Load balancing and service discovery are essential parts of any microservices architecture. Because Amazon ECS uses Elastic Load Balancing, you don’t need to manage and scale your own load balancing layer. You also get direct access to other AWS services that support ELB such as AWS Certificate Manager (ACM) to automatically manage your service’s certificates and Amazon API Gateway to authenticate callers, among other features.

Today, I am happy to announce that ECS supports the new application load balancer, a high-performance load balancing option that operates at the application layer and allows you to define content-based routing rules. The application load balancer includes two features that simplify running microservices on ECS: dynamic ports and the ability for multiple services to share a single load balancer.

Dynamic ports makes it easier to start tasks in your cluster without having to worry about port conflicts. Previously, to use Elastic Load Balancing to route traffic to your applications, you had to define a fixed host port in the ECS task. This added operational complexity, as you had to track the ports each application used, and it reduced cluster efficiency, as only one task could be placed per instance. Now, you can specify a dynamic port in the ECS task definition, which gives the container an unused port when it is scheduled on the EC2 instance. The ECS scheduler automatically adds the task to the application load balancer’s target group using this port. To get started, you can create an application load balancer from the EC2 Console or using the AWS Command Line Interface (CLI). Create a task definition in the ECS console with a container that sets the host port to 0. This container automatically receives a port in the ephemeral port range when it is scheduled.

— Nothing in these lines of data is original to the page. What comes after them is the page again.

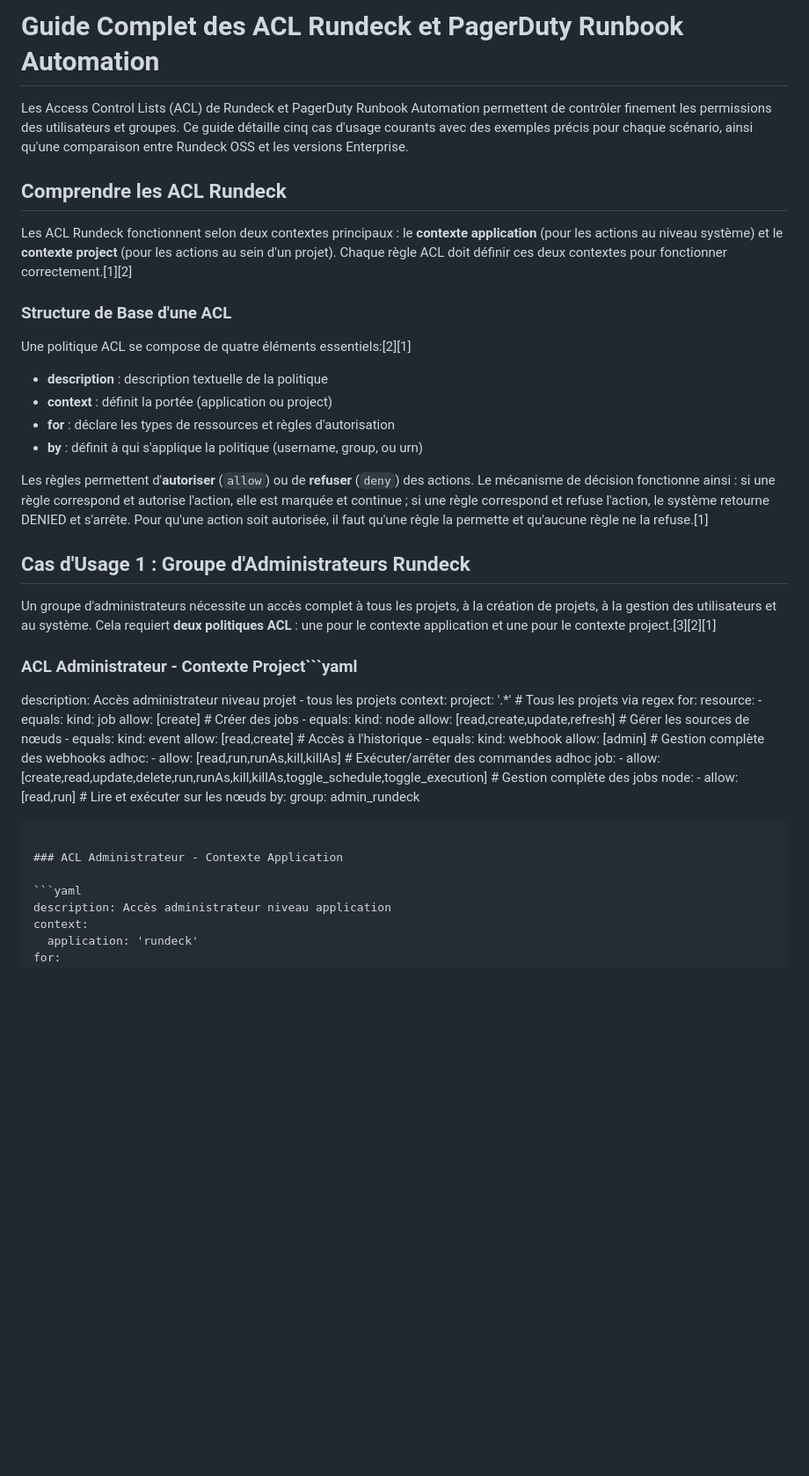
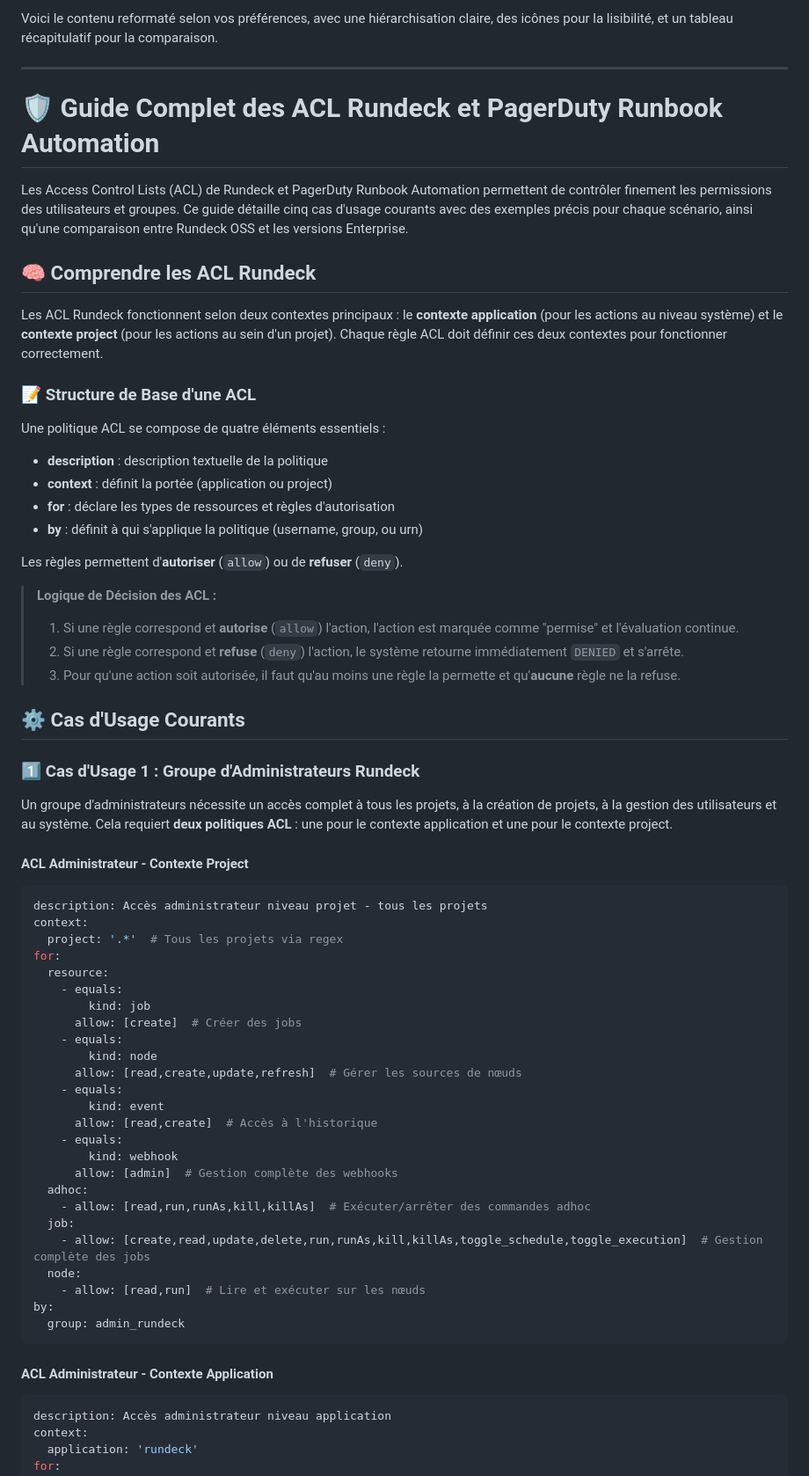
Before and after one commit to jmrenouard/rundeck-training, a Markdown page: docs/guide_acl_templates_rundeck.md, the part around the change printed below. Shown: that part at 88% size. GitHub-like rendering; blank space fills up the shorter version.

````diff
--- a/docs/guide_acl_templates_rundeck.md
+++ b/docs/guide_acl_templates_rundeck.md
@@ -1,27 +1,41 @@
-# Guide  Complet des ACL Rundeck et PagerDuty Runbook Automation
+Voici le contenu reformaté selon vos préférences, avec une hiérarchisation claire, des icônes pour la lisibilité, et un tableau récapitulatif pour la comparaison.
+
+-----
+
+# 🛡️ Guide Complet des ACL Rundeck et PagerDuty Runbook Automation
 
 Les Access Control Lists (ACL) de Rundeck et PagerDuty Runbook Automation permettent de contrôler finement les permissions des utilisateurs et groupes. Ce guide détaille cinq cas d'usage courants avec des exemples précis pour chaque scénario, ainsi qu'une comparaison entre Rundeck OSS et les versions Enterprise.
 
-## Comprendre les ACL Rundeck
+## 🧠 Comprendre les ACL Rundeck
 
-Les ACL Rundeck fonctionnent selon deux contextes principaux : le **contexte application** (pour les actions au niveau système) et le **contexte project** (pour les actions au sein d'un projet). Chaque règle ACL doit définir ces deux contextes pour fonctionner correctement.[1][2]
+Les ACL Rundeck fonctionnent selon deux contextes principaux : le **contexte application** (pour les actions au niveau système) et le **contexte project** (pour les actions au sein d'un projet). Chaque règle ACL doit définir ces deux contextes pour fonctionner correctement.
 
-### Structure de Base d'une ACL
+### 📝 Structure de Base d'une ACL
 
-Une politique ACL se compose de quatre éléments essentiels:[2][1]
+Une politique ACL se compose de quatre éléments essentiels :
 
-- **description** : description textuelle de la politique
-- **context** : définit la portée (application ou project)
-- **for** : déclare les types de ressources et règles d'autorisation
-- **by** : définit à qui s'applique la politique (username, group, ou urn)
+  * **description** : description textuelle de la politique
+  * **context** : définit la portée (application ou project)
+  * **for** : déclare les types de ressources et règles d'autorisation
+  * **by** : définit à qui s'applique la politique (username, group, ou urn)
 
-Les règles permettent d'**autoriser** (`allow`) ou de **refuser** (`deny`) des actions. Le mécanisme de décision fonctionne ainsi : si une règle correspond et autorise l'action, elle est marquée et continue ; si une règle correspond et refuse l'action, le système retourne DENIED et s'arrête. Pour qu'une action soit autorisée, il faut qu'une règle la permette et qu'aucune règle ne la refuse.[1]
+Les règles permettent d'**autoriser** (`allow`) ou de **refuser** (`deny`).
 
-## Cas d'Usage 1 : Groupe d'Administrateurs Rundeck
+> **Logique de Décision des ACL :**
+>
+> 1.  Si une règle correspond et **autorise** (`allow`) l'action, l'action est marquée comme "permise" et l'évaluation continue.
+> 2.  Si une règle correspond et **refuse** (`deny`) l'action, le système retourne immédiatement `DENIED` et s'arrête.
+> 3.  Pour qu'une action soit autorisée, il faut qu'au moins une règle la permette et qu'**aucune** règle ne la refuse.
 
-Un groupe d'administrateurs nécessite un accès complet à tous les projets, à la création de projets, à la gestion des utilisateurs et au système. Cela requiert **deux politiques ACL** : une pour le contexte application et une pour le contexte project.[3][2][1]
+## ⚙️ Cas d'Usage Courants
 
-### ACL Administrateur - Contexte Project```yaml
+### 1️⃣ Cas d'Usage 1 : Groupe d'Administrateurs Rundeck
+
+Un groupe d'administrateurs nécessite un accès complet à tous les projets, à la création de projets, à la gestion des utilisateurs et au système. Cela requiert **deux politiques ACL** : une pour le contexte application et une pour le contexte project.
+
+#### ACL Administrateur - Contexte Project
+
+```yaml
 description: Accès administrateur niveau projet - tous les projets
 context:
   project: '.*'  # Tous les projets via regex
@@ -49,7 +63,7 @@ by:
   group: admin_rundeck
 ```
 
-### ACL Administrateur - Contexte Application
+#### ACL Administrateur - Contexte Application
 
 ```yaml
 description: Accès administrateur niveau application
````
Also changed, not shown: other parts of docs/guide_acl_templates_rundeck.md (+109 -129 lines).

Previously, there was a one-to-one mapping between ECS services and load balancers. Now, a load balancer can be shared with multiple services, using path-based routing. Each service can define its own URI, which can be used to route traffic to that service. In addition, you can create an environment variable with the service’s DNS name, supporting basic service discovery. For example, a stock service could be http://example.com/stock and a weather service could be http://example.com/weather, both served from the same load balancer. A news portal could then use the load balancer to access both the stock and weather services.

IAM Roles for ECS Tasks
In Amazon ECS, you have always been able to use IAM roles for your Amazon EC2 container instances to simplify the process of making API requests from your containers. This also allows you to follow AWS best practices by not storing your AWS credentials in your code or configuration files, as well as providing benefits such as automatic key rotation.

With the introduction of the recently launched IAM roles for ECS tasks, you can secure your infrastructure by assigning an IAM role directly to the ECS task rather than to the EC2 container instance. This way, you can have one task that uses a specific IAM role for access to, let’s say, S3 and another task that uses an IAM role to access a DynamoDB table, both running on the same EC2 instance.

Service Auto Scaling
The third feature I want to highlight is Service Auto Scaling. With Service Auto Scaling and Amazon CloudWatch alarms, you can define scaling policies to scale your ECS services in the same way that you scale your EC2 instances up and down. With Service Auto Scaling, you can achieve high availability by scaling up when demand is high, and optimize costs by scaling down your service and the cluster, when demand is lower, all automatically and in real-time.

You simply choose the desired, minimum and maximum number of tasks, create one or more scaling policies, and Service Auto Scaling handles the rest. The service scheduler is also Availability Zone–aware, so you don’t have to worry about distributing your ECS tasks across multiple zones.

Available Now
These features are available now and you can start using them today!

Jeff;